Exercise objective ▸
What is the number of lines in the data that include the string "width"? Give it by itself.

*** Dataset records ***

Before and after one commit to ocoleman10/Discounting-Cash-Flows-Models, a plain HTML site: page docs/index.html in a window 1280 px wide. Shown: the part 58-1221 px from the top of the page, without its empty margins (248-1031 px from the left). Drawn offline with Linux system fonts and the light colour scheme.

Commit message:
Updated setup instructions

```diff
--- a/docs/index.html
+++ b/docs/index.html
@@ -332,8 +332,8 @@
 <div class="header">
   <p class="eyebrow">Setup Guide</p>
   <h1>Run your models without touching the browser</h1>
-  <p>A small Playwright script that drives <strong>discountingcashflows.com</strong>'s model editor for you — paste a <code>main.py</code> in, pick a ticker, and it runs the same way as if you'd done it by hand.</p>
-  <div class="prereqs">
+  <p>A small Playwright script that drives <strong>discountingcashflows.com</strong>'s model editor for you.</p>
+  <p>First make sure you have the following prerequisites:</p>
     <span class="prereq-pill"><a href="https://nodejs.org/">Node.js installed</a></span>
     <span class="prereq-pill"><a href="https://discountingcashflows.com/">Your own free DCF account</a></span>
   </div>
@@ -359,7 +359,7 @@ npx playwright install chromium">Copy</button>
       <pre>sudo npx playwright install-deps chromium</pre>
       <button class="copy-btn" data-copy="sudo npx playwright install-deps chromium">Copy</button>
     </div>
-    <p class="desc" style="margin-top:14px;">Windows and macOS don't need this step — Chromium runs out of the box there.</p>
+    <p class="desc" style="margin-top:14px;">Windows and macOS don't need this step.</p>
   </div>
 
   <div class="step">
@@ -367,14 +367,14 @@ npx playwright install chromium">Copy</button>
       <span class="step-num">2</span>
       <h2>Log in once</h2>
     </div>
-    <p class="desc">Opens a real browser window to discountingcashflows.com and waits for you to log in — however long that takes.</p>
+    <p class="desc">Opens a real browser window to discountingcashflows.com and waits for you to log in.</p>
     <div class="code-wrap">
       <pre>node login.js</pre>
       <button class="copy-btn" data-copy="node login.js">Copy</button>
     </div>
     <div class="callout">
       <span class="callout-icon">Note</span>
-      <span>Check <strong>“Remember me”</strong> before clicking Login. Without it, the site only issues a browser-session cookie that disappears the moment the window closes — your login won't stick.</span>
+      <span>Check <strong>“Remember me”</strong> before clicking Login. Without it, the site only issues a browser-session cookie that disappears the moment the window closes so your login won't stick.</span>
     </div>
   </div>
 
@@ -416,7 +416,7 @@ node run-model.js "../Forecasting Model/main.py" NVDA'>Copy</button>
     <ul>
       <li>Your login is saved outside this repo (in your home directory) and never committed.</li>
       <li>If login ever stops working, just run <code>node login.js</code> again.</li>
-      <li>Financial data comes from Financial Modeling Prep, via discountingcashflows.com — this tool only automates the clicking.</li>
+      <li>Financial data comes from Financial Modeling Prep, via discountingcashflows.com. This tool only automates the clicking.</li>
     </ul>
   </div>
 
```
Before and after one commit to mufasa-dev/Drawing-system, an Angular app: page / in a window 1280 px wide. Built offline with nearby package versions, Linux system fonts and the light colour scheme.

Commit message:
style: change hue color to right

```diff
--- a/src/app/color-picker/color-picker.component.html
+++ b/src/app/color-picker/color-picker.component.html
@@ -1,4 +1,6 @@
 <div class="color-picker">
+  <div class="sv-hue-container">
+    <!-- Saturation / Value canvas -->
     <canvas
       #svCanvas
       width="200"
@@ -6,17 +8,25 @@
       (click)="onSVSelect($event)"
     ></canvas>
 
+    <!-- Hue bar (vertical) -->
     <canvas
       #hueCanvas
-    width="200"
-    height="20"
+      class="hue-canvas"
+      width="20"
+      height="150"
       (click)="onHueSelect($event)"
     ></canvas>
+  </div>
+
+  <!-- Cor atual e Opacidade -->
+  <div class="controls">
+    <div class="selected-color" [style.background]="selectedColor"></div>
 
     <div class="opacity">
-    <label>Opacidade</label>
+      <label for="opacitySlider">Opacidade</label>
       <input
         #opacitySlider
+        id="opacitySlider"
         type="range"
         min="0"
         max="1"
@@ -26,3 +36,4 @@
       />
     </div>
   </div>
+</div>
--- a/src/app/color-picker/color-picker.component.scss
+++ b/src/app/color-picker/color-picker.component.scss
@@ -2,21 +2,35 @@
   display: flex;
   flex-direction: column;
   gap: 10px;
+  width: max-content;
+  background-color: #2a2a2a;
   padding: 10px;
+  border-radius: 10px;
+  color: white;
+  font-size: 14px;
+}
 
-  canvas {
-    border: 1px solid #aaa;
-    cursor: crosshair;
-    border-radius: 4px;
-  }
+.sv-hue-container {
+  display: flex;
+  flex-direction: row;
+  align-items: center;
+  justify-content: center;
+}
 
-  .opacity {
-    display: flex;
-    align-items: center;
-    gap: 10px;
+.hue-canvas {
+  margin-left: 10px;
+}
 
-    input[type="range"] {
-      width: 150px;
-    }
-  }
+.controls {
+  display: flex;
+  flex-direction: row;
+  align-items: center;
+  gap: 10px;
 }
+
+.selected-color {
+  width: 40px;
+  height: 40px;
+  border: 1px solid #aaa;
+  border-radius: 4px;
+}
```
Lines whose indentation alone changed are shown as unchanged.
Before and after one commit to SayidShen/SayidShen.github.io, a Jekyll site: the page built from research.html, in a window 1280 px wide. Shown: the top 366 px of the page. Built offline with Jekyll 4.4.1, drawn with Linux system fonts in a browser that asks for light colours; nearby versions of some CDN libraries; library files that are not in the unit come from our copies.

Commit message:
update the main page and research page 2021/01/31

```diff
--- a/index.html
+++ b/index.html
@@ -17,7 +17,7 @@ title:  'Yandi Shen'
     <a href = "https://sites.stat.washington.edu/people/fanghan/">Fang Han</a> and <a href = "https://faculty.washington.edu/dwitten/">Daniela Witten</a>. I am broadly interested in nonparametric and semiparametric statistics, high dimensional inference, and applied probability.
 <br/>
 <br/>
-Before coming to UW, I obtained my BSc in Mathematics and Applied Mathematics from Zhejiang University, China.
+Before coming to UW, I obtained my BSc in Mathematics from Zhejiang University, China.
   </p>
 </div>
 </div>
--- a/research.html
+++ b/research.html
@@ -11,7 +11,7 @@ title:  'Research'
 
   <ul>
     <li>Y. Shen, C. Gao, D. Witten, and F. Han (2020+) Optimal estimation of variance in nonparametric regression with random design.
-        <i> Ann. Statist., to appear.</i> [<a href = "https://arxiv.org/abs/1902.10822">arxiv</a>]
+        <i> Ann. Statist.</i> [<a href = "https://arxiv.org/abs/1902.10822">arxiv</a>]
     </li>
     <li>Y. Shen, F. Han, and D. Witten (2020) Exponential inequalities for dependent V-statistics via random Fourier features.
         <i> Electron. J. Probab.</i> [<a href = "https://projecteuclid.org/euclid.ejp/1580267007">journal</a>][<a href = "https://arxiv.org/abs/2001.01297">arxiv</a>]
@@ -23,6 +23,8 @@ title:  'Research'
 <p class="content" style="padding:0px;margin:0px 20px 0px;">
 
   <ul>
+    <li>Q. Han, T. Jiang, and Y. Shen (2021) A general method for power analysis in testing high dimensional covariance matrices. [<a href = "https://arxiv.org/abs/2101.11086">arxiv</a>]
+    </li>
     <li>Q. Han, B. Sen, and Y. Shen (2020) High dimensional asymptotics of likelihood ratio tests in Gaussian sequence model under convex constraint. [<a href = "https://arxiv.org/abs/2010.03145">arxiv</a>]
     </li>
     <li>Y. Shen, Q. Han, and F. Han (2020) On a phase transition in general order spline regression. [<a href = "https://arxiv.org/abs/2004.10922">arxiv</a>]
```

*** End of Dataset records ***

Output below ▸
6